The secretary of Health and Human Services, Alex Azar, said that state and local officials should not use the pandemic guidelines issued by the US Centers for Disease Control and Prevention (CDC) as a pretext to keep schools closed.
Education Secretary Betsy DeVos criticized a Virginia school district or proposing that parents decide whether they prefer their children to spend two days a week in the classroom and the other three learning from home or to receive all of their instruction via distance learning.
“A choice of two days per week in the classroom is not a choice at all,” she said in a conference call with state governors. “Students across the country have already fallen behind. We need to make sure that they catch up.”

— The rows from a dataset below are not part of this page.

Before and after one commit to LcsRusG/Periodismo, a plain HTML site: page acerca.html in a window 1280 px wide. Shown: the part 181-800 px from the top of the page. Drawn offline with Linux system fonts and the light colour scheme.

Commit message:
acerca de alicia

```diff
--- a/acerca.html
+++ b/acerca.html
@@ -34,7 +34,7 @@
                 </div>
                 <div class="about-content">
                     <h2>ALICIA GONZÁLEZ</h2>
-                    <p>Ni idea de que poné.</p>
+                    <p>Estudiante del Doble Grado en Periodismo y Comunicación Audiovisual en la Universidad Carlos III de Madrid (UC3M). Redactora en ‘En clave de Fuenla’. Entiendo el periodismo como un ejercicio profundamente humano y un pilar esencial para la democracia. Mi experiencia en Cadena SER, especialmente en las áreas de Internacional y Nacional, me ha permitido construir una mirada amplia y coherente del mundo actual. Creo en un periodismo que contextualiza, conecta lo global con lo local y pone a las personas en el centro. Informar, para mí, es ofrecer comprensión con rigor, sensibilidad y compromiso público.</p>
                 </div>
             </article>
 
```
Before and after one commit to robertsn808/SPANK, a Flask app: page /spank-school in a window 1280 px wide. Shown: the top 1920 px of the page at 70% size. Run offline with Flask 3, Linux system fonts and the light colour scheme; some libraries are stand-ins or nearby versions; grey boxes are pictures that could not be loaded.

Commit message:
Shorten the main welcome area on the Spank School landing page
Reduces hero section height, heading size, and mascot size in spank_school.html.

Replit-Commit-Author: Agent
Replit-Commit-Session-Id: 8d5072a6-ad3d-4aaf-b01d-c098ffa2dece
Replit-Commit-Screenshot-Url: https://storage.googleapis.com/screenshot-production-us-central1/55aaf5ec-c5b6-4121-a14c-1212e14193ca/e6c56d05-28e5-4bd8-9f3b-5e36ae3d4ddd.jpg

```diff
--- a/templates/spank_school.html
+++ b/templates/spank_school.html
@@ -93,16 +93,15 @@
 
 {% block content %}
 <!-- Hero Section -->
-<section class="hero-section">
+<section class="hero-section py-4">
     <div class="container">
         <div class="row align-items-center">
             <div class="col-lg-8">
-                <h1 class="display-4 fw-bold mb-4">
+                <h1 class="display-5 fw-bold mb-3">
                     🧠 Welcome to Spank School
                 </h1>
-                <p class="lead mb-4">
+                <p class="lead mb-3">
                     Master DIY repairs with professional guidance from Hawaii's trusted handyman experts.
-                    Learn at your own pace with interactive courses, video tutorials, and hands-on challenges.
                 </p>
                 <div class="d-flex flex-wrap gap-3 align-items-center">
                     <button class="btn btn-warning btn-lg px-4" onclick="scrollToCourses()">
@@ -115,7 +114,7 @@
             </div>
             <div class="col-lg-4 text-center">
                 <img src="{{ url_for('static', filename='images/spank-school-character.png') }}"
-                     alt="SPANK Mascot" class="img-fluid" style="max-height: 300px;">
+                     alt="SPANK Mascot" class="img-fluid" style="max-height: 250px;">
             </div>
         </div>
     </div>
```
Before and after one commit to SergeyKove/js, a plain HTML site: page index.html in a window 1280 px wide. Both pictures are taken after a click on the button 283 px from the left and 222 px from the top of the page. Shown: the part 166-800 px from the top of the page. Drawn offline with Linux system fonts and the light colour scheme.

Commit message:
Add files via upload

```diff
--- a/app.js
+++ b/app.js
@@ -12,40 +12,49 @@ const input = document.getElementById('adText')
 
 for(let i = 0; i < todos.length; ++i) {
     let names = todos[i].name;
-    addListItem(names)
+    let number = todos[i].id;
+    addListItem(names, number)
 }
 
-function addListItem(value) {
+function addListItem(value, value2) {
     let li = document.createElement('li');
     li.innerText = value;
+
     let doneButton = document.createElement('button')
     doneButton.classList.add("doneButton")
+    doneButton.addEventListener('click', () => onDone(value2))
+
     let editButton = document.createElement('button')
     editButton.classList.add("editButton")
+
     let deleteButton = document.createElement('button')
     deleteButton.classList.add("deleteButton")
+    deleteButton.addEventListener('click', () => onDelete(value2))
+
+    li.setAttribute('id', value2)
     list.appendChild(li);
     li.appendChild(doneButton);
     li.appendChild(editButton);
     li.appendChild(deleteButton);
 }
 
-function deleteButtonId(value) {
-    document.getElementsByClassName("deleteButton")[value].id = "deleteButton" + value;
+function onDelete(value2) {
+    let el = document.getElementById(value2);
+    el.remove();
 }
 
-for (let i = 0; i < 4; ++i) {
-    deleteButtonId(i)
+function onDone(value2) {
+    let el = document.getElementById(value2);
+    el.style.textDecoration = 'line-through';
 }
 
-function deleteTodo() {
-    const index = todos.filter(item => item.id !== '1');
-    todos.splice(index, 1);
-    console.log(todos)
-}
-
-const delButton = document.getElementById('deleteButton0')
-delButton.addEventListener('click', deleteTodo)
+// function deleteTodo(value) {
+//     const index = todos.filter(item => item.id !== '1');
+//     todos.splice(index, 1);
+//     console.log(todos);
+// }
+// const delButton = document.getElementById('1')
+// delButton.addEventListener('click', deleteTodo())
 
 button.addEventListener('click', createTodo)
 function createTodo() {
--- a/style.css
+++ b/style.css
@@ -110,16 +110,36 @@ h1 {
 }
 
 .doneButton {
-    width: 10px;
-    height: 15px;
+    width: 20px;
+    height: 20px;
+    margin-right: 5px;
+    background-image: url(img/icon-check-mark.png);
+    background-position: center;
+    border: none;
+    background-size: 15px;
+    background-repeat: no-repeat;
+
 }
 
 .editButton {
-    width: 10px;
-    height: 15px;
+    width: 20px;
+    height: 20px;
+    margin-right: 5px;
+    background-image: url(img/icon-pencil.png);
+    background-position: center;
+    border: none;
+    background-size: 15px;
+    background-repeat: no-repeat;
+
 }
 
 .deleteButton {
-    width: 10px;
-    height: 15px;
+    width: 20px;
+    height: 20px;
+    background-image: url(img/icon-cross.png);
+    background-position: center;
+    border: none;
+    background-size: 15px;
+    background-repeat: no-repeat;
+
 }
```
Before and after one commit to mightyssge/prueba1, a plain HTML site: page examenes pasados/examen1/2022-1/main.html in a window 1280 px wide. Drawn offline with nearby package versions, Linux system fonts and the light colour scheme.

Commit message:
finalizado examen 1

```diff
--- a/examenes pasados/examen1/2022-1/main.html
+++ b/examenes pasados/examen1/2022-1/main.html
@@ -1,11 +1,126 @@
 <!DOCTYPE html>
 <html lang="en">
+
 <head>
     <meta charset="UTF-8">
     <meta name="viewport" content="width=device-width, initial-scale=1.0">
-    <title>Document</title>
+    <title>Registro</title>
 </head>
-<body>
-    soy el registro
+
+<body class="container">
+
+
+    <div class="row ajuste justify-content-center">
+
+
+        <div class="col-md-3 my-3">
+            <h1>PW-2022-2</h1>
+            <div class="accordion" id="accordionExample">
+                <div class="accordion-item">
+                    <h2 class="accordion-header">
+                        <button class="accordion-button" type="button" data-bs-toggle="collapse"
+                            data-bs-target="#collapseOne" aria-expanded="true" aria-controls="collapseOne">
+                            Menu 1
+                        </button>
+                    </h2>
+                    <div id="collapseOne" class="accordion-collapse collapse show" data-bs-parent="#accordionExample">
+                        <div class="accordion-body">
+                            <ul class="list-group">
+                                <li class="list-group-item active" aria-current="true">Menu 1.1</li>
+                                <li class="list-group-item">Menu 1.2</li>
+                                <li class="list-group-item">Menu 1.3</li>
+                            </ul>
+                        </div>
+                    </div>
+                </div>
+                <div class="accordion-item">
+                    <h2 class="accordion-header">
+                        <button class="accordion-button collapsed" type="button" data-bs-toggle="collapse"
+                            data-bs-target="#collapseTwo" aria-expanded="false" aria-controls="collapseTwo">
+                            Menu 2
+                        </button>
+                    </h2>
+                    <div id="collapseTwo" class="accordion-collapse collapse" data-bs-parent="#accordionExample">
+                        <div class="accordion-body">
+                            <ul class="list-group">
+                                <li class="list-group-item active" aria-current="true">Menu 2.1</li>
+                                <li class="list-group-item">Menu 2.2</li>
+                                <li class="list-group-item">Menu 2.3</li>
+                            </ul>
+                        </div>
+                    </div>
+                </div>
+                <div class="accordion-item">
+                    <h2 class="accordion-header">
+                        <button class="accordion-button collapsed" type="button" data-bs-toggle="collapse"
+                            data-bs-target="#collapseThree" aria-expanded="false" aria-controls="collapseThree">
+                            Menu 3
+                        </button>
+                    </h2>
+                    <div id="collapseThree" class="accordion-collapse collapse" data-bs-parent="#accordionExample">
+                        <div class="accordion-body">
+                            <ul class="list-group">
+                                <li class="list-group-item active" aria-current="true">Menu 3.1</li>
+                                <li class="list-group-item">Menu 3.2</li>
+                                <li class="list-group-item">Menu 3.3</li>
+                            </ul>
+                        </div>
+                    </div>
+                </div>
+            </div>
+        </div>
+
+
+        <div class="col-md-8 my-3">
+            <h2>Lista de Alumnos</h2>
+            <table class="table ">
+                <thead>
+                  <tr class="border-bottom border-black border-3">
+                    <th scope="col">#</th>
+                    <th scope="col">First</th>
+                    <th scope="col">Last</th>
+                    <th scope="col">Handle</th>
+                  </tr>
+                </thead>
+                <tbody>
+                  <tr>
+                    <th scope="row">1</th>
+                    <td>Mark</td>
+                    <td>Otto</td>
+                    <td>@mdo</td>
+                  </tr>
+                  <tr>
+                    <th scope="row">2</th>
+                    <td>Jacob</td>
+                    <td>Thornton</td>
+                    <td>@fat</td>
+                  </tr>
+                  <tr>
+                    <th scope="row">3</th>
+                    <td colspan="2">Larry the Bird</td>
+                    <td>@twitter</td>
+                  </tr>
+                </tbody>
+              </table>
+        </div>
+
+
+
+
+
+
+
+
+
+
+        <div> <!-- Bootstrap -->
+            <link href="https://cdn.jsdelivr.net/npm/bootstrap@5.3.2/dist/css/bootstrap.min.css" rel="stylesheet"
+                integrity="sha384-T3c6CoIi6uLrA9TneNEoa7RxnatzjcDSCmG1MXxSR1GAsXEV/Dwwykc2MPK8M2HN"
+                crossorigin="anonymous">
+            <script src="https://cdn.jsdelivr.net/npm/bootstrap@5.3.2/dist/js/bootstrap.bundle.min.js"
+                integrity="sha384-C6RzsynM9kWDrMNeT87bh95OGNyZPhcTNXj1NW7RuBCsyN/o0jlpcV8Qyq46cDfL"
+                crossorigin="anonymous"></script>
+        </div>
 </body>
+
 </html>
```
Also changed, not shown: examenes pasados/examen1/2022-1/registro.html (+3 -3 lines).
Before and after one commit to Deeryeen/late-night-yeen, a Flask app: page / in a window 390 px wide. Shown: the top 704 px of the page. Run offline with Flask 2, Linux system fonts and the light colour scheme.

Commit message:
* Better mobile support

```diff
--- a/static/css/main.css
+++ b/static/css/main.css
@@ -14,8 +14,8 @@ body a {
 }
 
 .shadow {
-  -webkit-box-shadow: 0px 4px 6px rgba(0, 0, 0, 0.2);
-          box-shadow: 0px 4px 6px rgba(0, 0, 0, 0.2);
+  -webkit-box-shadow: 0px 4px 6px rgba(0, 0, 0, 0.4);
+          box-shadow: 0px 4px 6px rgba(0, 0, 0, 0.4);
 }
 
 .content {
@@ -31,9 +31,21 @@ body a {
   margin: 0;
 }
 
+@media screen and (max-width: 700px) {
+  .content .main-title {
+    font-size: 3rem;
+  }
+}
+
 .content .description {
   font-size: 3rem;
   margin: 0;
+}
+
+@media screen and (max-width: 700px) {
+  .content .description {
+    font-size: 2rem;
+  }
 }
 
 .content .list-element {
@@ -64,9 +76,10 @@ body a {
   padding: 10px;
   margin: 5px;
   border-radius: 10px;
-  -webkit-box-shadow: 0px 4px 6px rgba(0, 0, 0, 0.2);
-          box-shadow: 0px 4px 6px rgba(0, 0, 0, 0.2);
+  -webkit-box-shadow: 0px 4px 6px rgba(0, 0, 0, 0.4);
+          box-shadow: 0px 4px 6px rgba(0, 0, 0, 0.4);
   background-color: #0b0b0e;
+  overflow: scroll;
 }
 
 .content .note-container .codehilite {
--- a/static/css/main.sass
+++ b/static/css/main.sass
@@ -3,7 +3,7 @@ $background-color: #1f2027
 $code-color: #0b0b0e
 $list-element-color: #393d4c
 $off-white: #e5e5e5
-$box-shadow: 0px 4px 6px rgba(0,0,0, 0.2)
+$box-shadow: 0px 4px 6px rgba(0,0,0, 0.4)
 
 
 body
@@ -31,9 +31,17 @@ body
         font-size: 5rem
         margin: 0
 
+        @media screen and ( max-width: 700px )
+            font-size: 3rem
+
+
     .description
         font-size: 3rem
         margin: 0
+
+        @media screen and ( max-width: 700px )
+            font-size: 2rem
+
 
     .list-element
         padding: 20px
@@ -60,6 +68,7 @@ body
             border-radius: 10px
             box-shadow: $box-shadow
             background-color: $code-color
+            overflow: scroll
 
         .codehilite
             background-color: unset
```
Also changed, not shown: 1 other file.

While the administration was arguing again for a rapid return to normal, the government’s chief epidemiologist implicitly rebutted comments by Trump pointing to the declining COVID-19 mortality rate in the US.
“It’s a false narrative to take comfort in a lower rate of death,” Dr. Anthony Fauci said during an online press conference with Sen. Doug Jones, a Democrat who represents Alabama.
“There’s so many other things that are very dangerous and bad about this virus; don’t get yourself into false complacency,” Fauci said.
Though the death rate has fallen, the US does not, contrary to Trump’s claim on Monday, “have the lowest Fatality (Mortality) Rate in the World.”
Several US states have seen the pace of both new infections and hospitalization soar in the last few weeks.
Most of the 213,794 confirmed cases in Florida have emerged since early May, when the state began to ease restrictions on movement and activity.
Another hard-hit state, Arizona, reported 3,653 new infections and 117 additional fatalities on Tuesday, with 90 percent of hospital ICU beds occupied.
Texas, with 200,557 cases and 2,655 deaths, is also seeing pressure on its health-care system, notably in Houston, the fourth-most-populous city in the US.